Wrong,’ Kevin said. ’ Fat said. ’ ‘Kevin’s got the corpse now,’ David said. ‘To hold up. That was the whole point of the cat’s existence. ’ ‘God did,’ Kevin said. ‘So God created a refutation of his own goodness,’ Sherri said. ’ ‘God is stupid,’ Kevin said. ‘We have a stupid deity. ’ ‘You just need two cats,’ Kevin said. ’ But he could obviously see where she was leading him. ‘It takes –’ He paused, grinning. ’ Sherri said. ’ Sherri said. ‘They –’ Again Kevin hesitated. ‘They are their purpose.
He did not know his own life was on the line. This was 1971. In 1972 he would be up north in Vancouver, British Columbia, involved in trying to kill himself, alone, poor and scared, in a foreign city. Right now he was spared that knowledge. All he wanted to do was coax Gloria up to Marin County so he could help her. One of God’s greatest mercies is that he keeps us perpetually occluded. In 1976, totally crazy with grief, Horselover Fat would slit his wrist (the Vancouver suicide attempt having failed), take forty-nine tablets of high-grade digitalis, and sit in a closed garage with his car motor running-and fail there, too.
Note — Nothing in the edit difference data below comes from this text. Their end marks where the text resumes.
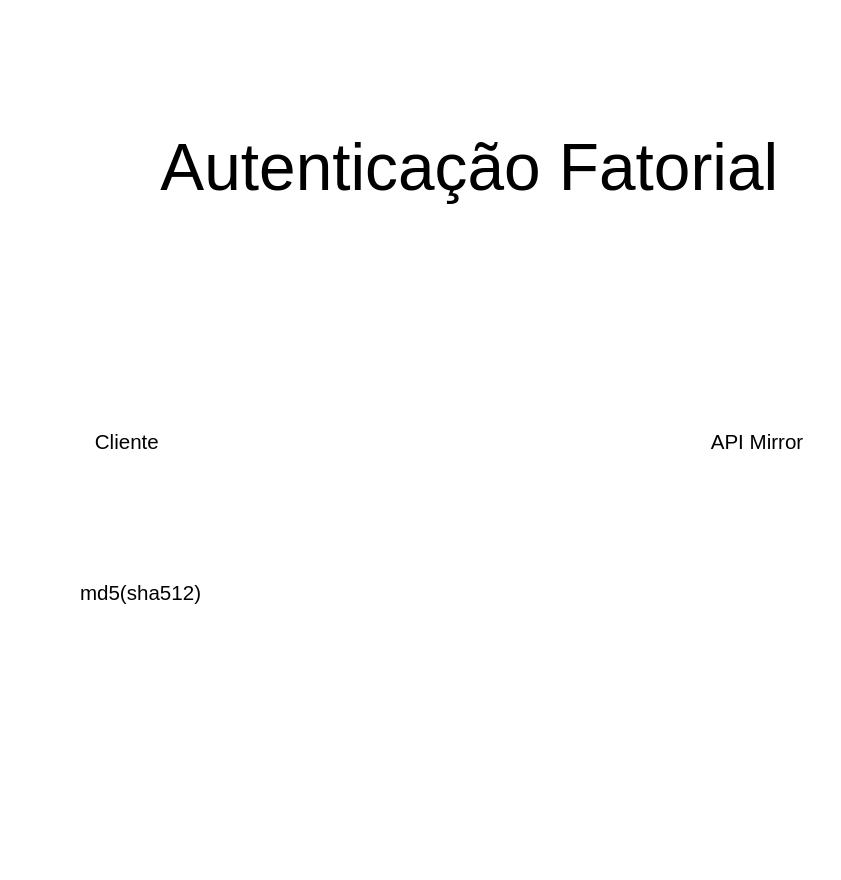
Earlier version of the draw.io diagram diagrama-geral.drawio (ci-dev-br/-xN-Apps-docs). Source tidied: cells renumbered, new cells numbered last; positions are measured from the earlier drawing's top-left corner, leaving out a move shared by most shapes. Both pictures are drawn from the tidied source at 137%, with x=0, y=0 at pixel (64, 119).
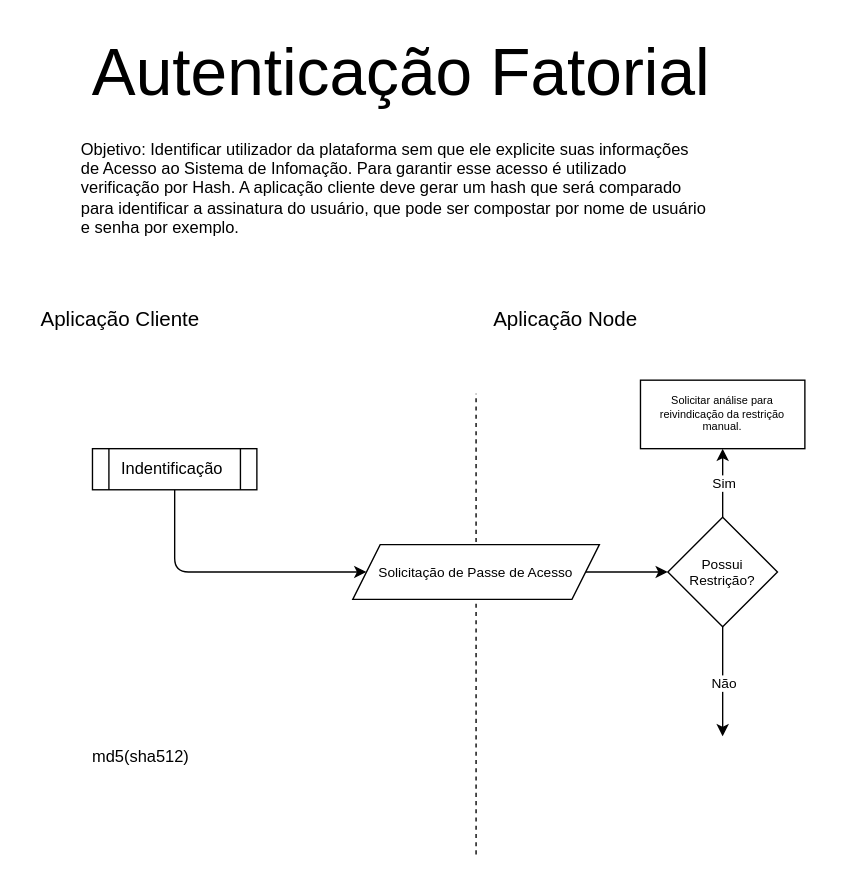
The same diagram, later.

Change to the diagram source:
```diff
@@
     <mxCell id="2" value="Autenticação Fatorial" style="text;html=1;align=center;verticalAlign=middle;strokeColor=none;fillColor=none;fontSize=48;" parent="1" vertex="1">
-      <mxGeometry x="60" width="470" height="70" as="geometry" />
+      <mxGeometry x="10" y="-70" width="470" height="70" as="geometry" />
     </mxCell>
-    <mxCell id="3" value="Cliente" style="text;html=1;align=center;verticalAlign=middle;strokeColor=none;fillColor=none;fontSize=15;" parent="1" vertex="1">
-      <mxGeometry x="10" y="220" width="70" height="30" as="geometry" />
+    <mxCell id="3" value="Aplicação Cliente" style="text;html=1;align=center;verticalAlign=middle;strokeColor=none;fillColor=none;fontSize=15;" parent="1" vertex="1">
+      <mxGeometry x="-30" y="130" width="140" height="30" as="geometry" />
     </mxCell>
-    <mxCell id="4" value="API Mirror" style="text;html=1;align=center;verticalAlign=middle;strokeColor=none;fillColor=none;fontSize=15;" parent="1" vertex="1">
-      <mxGeometry x="460" y="220" width="90" height="30" as="geometry" />
+    <mxCell id="4" value="Aplicação Node&lt;br&gt;" style="text;html=1;align=center;verticalAlign=middle;strokeColor=none;fillColor=none;fontSize=15;" parent="1" vertex="1">
+      <mxGeometry x="300" y="130" width="130" height="30" as="geometry" />
     </mxCell>
-    <mxCell id="5" value="md5(sha512)" style="text;html=1;align=center;verticalAlign=middle;strokeColor=none;fillColor=none;fontSize=15;" parent="1" vertex="1">
-      <mxGeometry y="330" width="110" height="30" as="geometry" />
+    <mxCell id="5" value="md5(sha512)" style="text;html=1;align=center;verticalAlign=middle;strokeColor=none;fillColor=none;fontSize=12;" parent="1" vertex="1">
+      <mxGeometry x="10" y="450" width="90" height="30" as="geometry" />
     </mxCell>
+    <mxCell id="6" value="&lt;span style=&quot;&quot;&gt;Objetivo: Identificar utilizador da plataforma sem que ele explicite suas informações de Acesso ao Sistema de Infomação. Para garantir esse acesso é utilizado verificação por Hash. A aplicação cliente deve gerar um hash que será comparado para identificar a assinatura do usuário, que pode ser compostar por nome de usuário e senha por exemplo.&amp;nbsp;&lt;/span&gt;" style="text;html=1;strokeColor=none;fillColor=none;align=left;verticalAlign=middle;whiteSpace=wrap;rounded=0;" parent="1" vertex="1">
+      <mxGeometry x="10" y="20" width="460" height="60" as="geometry" />
+    </mxCell>
+    <mxCell id="7" style="endArrow=none;dashed=1;html=1;fontSize=12;" parent="1" edge="1">
+      <mxGeometry relative="1" as="geometry">
+        <mxPoint x="300" y="536.2" as="sourcePoint" />
+        <mxPoint x="300" y="200" as="targetPoint" />
+      </mxGeometry>
+    </mxCell>
+    <mxCell id="8" style="edgeStyle=none;html=1;exitX=0.5;exitY=1;exitDx=0;exitDy=0;entryX=0;entryY=0.5;entryDx=0;entryDy=0;fontSize=12;" parent="1" edge="1" source="9" target="11">
+      <mxGeometry relative="1" as="geometry">
+        <Array as="points">
+          <mxPoint x="80" y="330" />
+        </Array>
+      </mxGeometry>
+    </mxCell>
+    <mxCell id="9" value="Indentificação&amp;nbsp;" style="shape=process;whiteSpace=wrap;html=1;backgroundOutline=1;fontSize=12;" parent="1" vertex="1">
+      <mxGeometry x="20" y="240" width="120" height="30" as="geometry" />
+    </mxCell>
+    <mxCell id="10" style="edgeStyle=none;html=1;exitX=1;exitY=0.5;exitDx=0;exitDy=0;fontSize=10;entryX=0;entryY=0.5;entryDx=0;entryDy=0;" parent="1" edge="1" source="11" target="16">
+      <mxGeometry relative="1" as="geometry" />
+    </mxCell>
+    <mxCell id="11" value="Solicitação de Passe de Acesso" style="shape=parallelogram;perimeter=parallelogramPerimeter;whiteSpace=wrap;html=1;fixedSize=1;fontSize=10;" parent="1" vertex="1">
+      <mxGeometry x="210" y="310" width="180" height="40" as="geometry" />
+    </mxCell>
+    <mxCell id="12" style="edgeStyle=none;html=1;exitX=0.5;exitY=1;exitDx=0;exitDy=0;fontSize=10;" parent="1" edge="1" source="16">
+      <mxGeometry relative="1" as="geometry">
+        <mxPoint x="480" y="450" as="targetPoint" />
+        <Array as="points">
+          <mxPoint x="480" y="410" />
+        </Array>
+      </mxGeometry>
+    </mxCell>
+    <mxCell id="13" value="Não" style="edgeLabel;html=1;align=center;verticalAlign=middle;fontSize=10;" parent="12" vertex="1">
+      <mxGeometry x="-0.25" y="-1" relative="1" as="geometry">
+        <mxPoint x="1" y="10" as="offset" />
+      </mxGeometry>
+    </mxCell>
+    <mxCell id="14" style="edgeStyle=none;html=1;exitX=0.5;exitY=0;exitDx=0;exitDy=0;fontSize=10;entryX=0.5;entryY=1;entryDx=0;entryDy=0;" parent="1" edge="1" source="16" target="17">
+      <mxGeometry relative="1" as="geometry" />
+    </mxCell>
+    <mxCell id="15" value="Sim" style="edgeLabel;html=1;align=center;verticalAlign=middle;fontSize=10;" parent="14" vertex="1">
+      <mxGeometry x="-0.29" y="1" relative="1" as="geometry">
+        <mxPoint x="1" y="-8" as="offset" />
+      </mxGeometry>
+    </mxCell>
+    <mxCell id="16" value="Possui Restrição?" style="rhombus;whiteSpace=wrap;html=1;fontSize=10;" parent="1" vertex="1">
+      <mxGeometry x="440" y="290" width="80" height="80" as="geometry" />
+    </mxCell>
+    <mxCell id="17" value="Solicitar análise para reivindicação da restrição manual." style="whiteSpace=wrap;html=1;fontSize=8;" parent="1" vertex="1">
+      <mxGeometry x="420" y="190" width="120" height="50" as="geometry" />
+    </mxCell>
```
This issue had now passed over into Horselover Fat’s theological world as a problem for us – his friends – to field. It would have been simple to tie the two together in Fat’s case: the dope he did during the Sixties had pickled his head on into the Seventies. If I could have arranged it so that I could think so, I would have; I like solutions that answer a variety of problems simultaneously. But I really couldn’t think so. Fat hadn’t done psychedelics, at least not to any real extent. Once, in 1964, when Sandoz LSD-25 could still be acquired – especially in Berkeley – Fat had dropped one huge hit of it and had abreacted back in time or had shot forward in time or up outside of time; anyhow he had spoken in Latin and believed that the Dies Irae, the Day of Wrath, had come.